[Front-end code edit data]
——————————

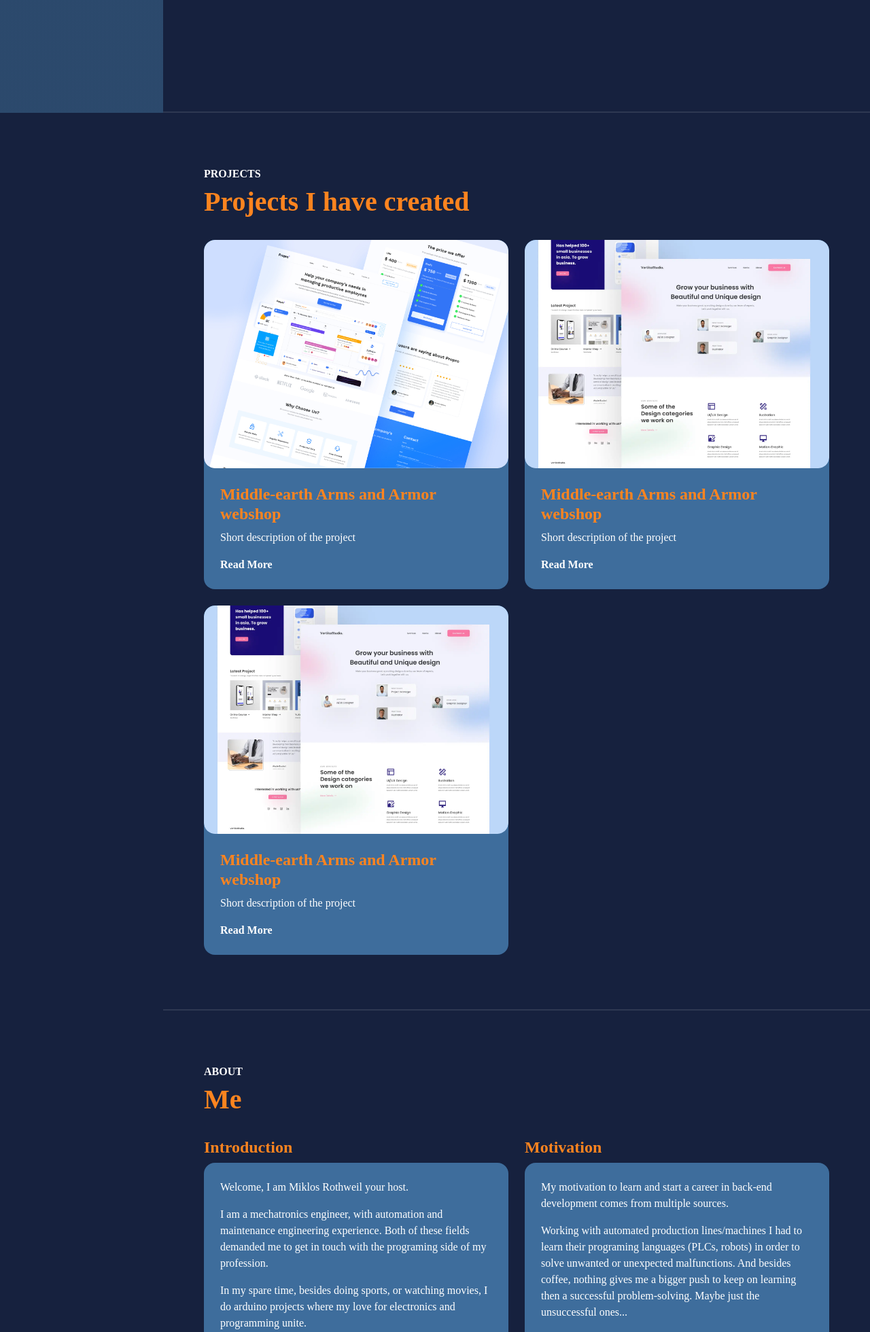
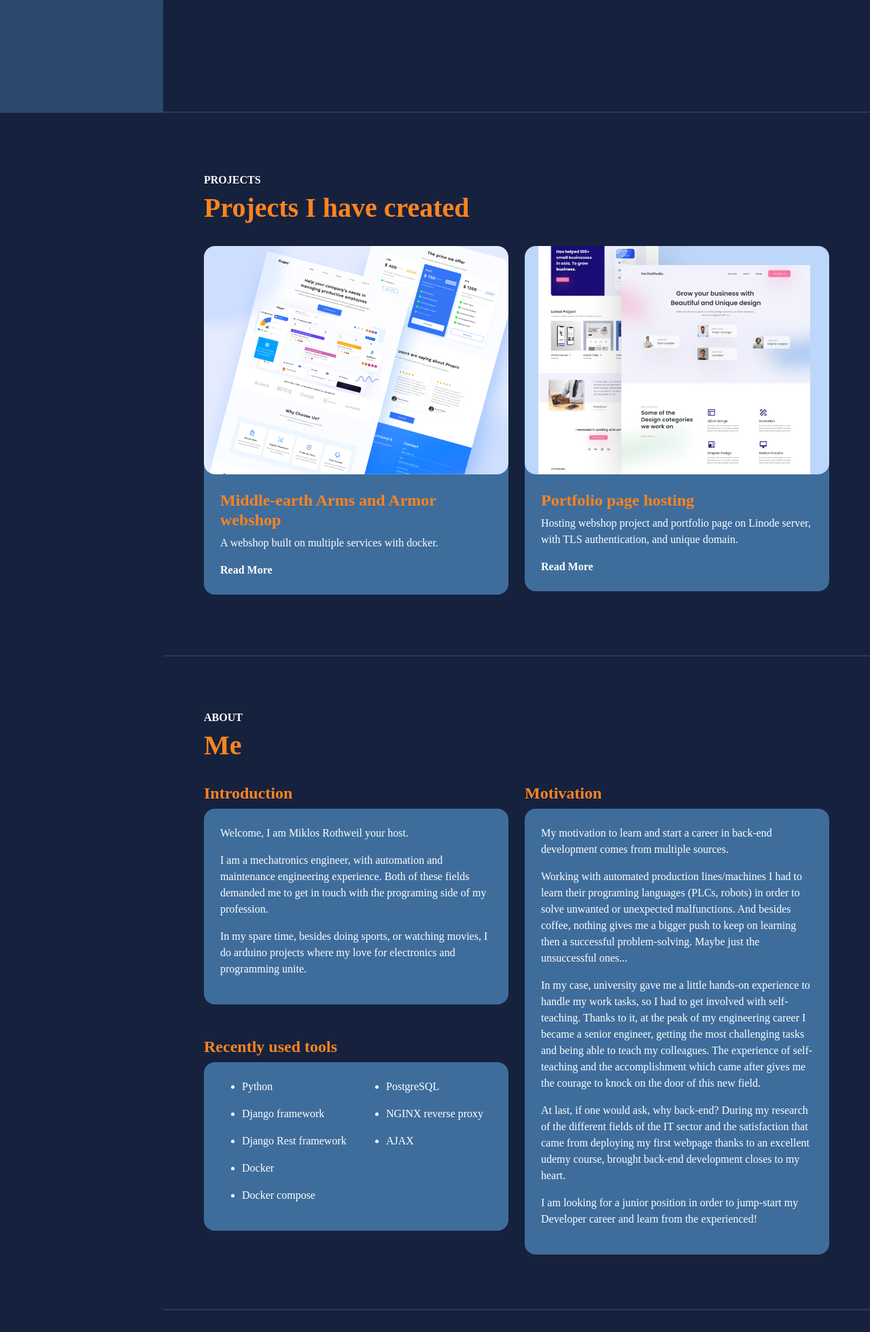
Before and after one commit to rothweilmiklos/portfolio, a Django app: page / in a window 1280 px wide. Shown: the part 634-2594 px from the top of the page at 68% size. Run offline with Django 4.2, Linux system fonts and the light colour scheme; parts of the project's set-up code (start-up, migrations or seed data) failed here and were passed over; some libraries are stand-ins or nearby versions; some web fonts are replaced; grey boxes are pictures that could not be loaded.

Commit message:
Create project descriptor pages to portfolio project (html templates, views, urls)

```diff
--- a/portfolio/main/templates/main/includes/footer.html
+++ b/portfolio/main/templates/main/includes/footer.html
@@ -6,8 +6,8 @@
             </div>
             <div class="col-auto">
                 <div class="social-icons">
-                    <a href="#"><i class="lab la-linkedin"></i></a>
-                    <a href="#"><i class="lab la-github"></i></a>
+                    <a href="www.linkedin.com/in/miklós-róthweil-85349a150"><i class="lab la-linkedin"></i></a>
+                    <a href="https://github.com/rothweilmiklos/portfolio.git"><i class="lab la-github"></i></a>
                 </div>
             </div>
         </div>
--- a/portfolio/main/templates/main/index.html
+++ b/portfolio/main/templates/main/index.html
@@ -39,8 +39,8 @@
                             </div>
                             <div class="card-custom-content p-4">
                                 <h4>Middle-earth Arms and Armor webshop</h4>
-                                <p>Short description of the project</p>
-                                <a href="#" class="link-custom">Read More</a>
+                                <p>A webshop built on multiple services with docker.</p>
+                                <a href="{% url 'middle-earth-project-page' %}" class="link-custom">Read More</a>
                             </div>
                         </div>
                     </div>
@@ -51,22 +51,9 @@
                                 <img class="rounded-4" src="{% static 'main/assets/images/project-2.webp' %}" alt="project-image">
                             </div>
                             <div class="card-custom-content p-4">
-                                <h4>Middle-earth Arms and Armor webshop</h4>
-                                <p>Short description of the project</p>
-                                <a href="#" class="link-custom">Read More</a>
-                            </div>
-                        </div>
-                    </div>
-
-                    <div class="col-md-6" data-aos="fade-up">
-                        <div class="card-custom rounded-4 bg-base shadow-effect">
-                            <div class="card-custom-image rounded-4">
-                                <img class="rounded-4" src="{% static 'main/assets/images/project-2.webp' %}" alt="project-image">
-                            </div>
-                            <div class="card-custom-content p-4">
-                                <h4>Middle-earth Arms and Armor webshop</h4>
-                                <p>Short description of the project</p>
-                                <a href="#" class="link-custom">Read More</a>
+                                <h4>Portfolio page hosting</h4>
+                                <p>Hosting webshop project and portfolio page on Linode server, with TLS authentication, and unique domain.</p>
+                                <a href="{% url 'portfolio-project-page' %}" class="link-custom">Read More</a>
                             </div>
                         </div>
                     </div>
--- /dev/null
+++ b/portfolio/main/templates/main/middle_earth_project.html
@@ -0,0 +1 @@
+{% extends 'main/base.html' %}
--- /dev/null
+++ b/portfolio/main/templates/main/portfolio_project.html
@@ -0,0 +1 @@
+{% extends 'main/base.html' %}
--- a/portfolio/main/views.py
+++ b/portfolio/main/views.py
@@ -1,7 +1,7 @@
 from django.views.generic import TemplateView, FormView
 from . import decorators
 from .forms import ContactForm, ContactEmail
-from django.http import JsonResponse, HttpResponse, HttpResponseBadRequest
+from django.http import JsonResponse
 
 
 # Create your views here.
@@ -21,3 +21,11 @@
     def form_invalid(self, form):
         return JsonResponse({'success': False,
                              'error': form.errors}, status=400)
+
+
+class MiddleEarthProjectView(TemplateView):
+    template_name = "main/middle_earth_project.html"
+
+
+class PortfolioProjectView(TemplateView):
+    template_name = "main/portfolio_project.html"
```
Also changed, not shown: portfolio/main/static/main/assets/images/blog-post-1.jpg (deleted), portfolio/main/static/main/assets/images/blog-post-2.jpg (deleted), portfolio/main/static/main/assets/images/blog-post-3.jpg (deleted), portfolio/main/static/main/assets/images/person.jpg (deleted).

——————————

## Work instruction
Pictures stay out; the records above are otherwise reproduced exactly.

## Completed task
Before and after one commit to rothweilmiklos/portfolio, a Django app: page / in a window 1280 px wide. Shown: the part 634-2594 px from the top of the page at 68% size. Run offline with Django 4.2, Linux system fonts and the light colour scheme; parts of the project's set-up code (start-up, migrations or seed data) failed here and were passed over; some libraries are stand-ins or nearby versions; some web fonts are replaced; grey boxes are pictures that could not be loaded.

Commit message:
Create project descriptor pages to portfolio project (html templates, views, urls)

```diff
--- a/portfolio/main/templates/main/includes/footer.html
+++ b/portfolio/main/templates/main/includes/footer.html
@@ -6,8 +6,8 @@
             </div>
             <div class="col-auto">
                 <div class="social-icons">
-                    <a href="#"><i class="lab la-linkedin"></i></a>
-                    <a href="#"><i class="lab la-github"></i></a>
+                    <a href="www.linkedin.com/in/miklós-róthweil-85349a150"><i class="lab la-linkedin"></i></a>
+                    <a href="https://github.com/rothweilmiklos/portfolio.git"><i class="lab la-github"></i></a>
                 </div>
             </div>
         </div>
--- a/portfolio/main/templates/main/index.html
+++ b/portfolio/main/templates/main/index.html
@@ -39,8 +39,8 @@
                             </div>
                             <div class="card-custom-content p-4">
                                 <h4>Middle-earth Arms and Armor webshop</h4>
-                                <p>Short description of the project</p>
-                                <a href="#" class="link-custom">Read More</a>
+                                <p>A webshop built on multiple services with docker.</p>
+                                <a href="{% url 'middle-earth-project-page' %}" class="link-custom">Read More</a>
                             </div>
                         </div>
                     </div>
@@ -51,22 +51,9 @@
                                 <img class="rounded-4" src="{% static 'main/assets/images/project-2.webp' %}" alt="project-image">
                             </div>
                             <div class="card-custom-content p-4">
-                                <h4>Middle-earth Arms and Armor webshop</h4>
-                                <p>Short description of the project</p>
-                                <a href="#" class="link-custom">Read More</a>
-                            </div>
-                        </div>
-                    </div>
-
-                    <div class="col-md-6" data-aos="fade-up">
-                        <div class="card-custom rounded-4 bg-base shadow-effect">
-                            <div class="card-custom-image rounded-4">
-                                <img class="rounded-4" src="{% static 'main/assets/images/project-2.webp' %}" alt="project-image">
-                            </div>
-                            <div class="card-custom-content p-4">
-                                <h4>Middle-earth Arms and Armor webshop</h4>
-                                <p>Short description of the project</p>
-                                <a href="#" class="link-custom">Read More</a>
+                                <h4>Portfolio page hosting</h4>
+                                <p>Hosting webshop project and portfolio page on Linode server, with TLS authentication, and unique domain.</p>
+                                <a href="{% url 'portfolio-project-page' %}" class="link-custom">Read More</a>
                             </div>
                         </div>
                     </div>
--- /dev/null
+++ b/portfolio/main/templates/main/middle_earth_project.html
@@ -0,0 +1 @@
+{% extends 'main/base.html' %}
--- /dev/null
+++ b/portfolio/main/templates/main/portfolio_project.html
@@ -0,0 +1 @@
+{% extends 'main/base.html' %}
--- a/portfolio/main/views.py
+++ b/portfolio/main/views.py
@@ -1,7 +1,7 @@
 from django.views.generic import TemplateView, FormView
 from . import decorators
 from .forms import ContactForm, ContactEmail
-from django.http import JsonResponse, HttpResponse, HttpResponseBadRequest
+from django.http import JsonResponse
 
 
 # Create your views here.
@@ -21,3 +21,11 @@
     def form_invalid(self, form):
         return JsonResponse({'success': False,
                              'error': form.errors}, status=400)
+
+
+class MiddleEarthProjectView(TemplateView):
+    template_name = "main/middle_earth_project.html"
+
+
+class PortfolioProjectView(TemplateView):
+    template_name = "main/portfolio_project.html"
```
Also changed, not shown: portfolio/main/static/main/assets/images/blog-post-1.jpg (deleted), portfolio/main/static/main/assets/images/blog-post-2.jpg (deleted), portfolio/main/static/main/assets/images/blog-post-3.jpg (deleted), portfolio/main/static/main/assets/images/person.jpg (deleted).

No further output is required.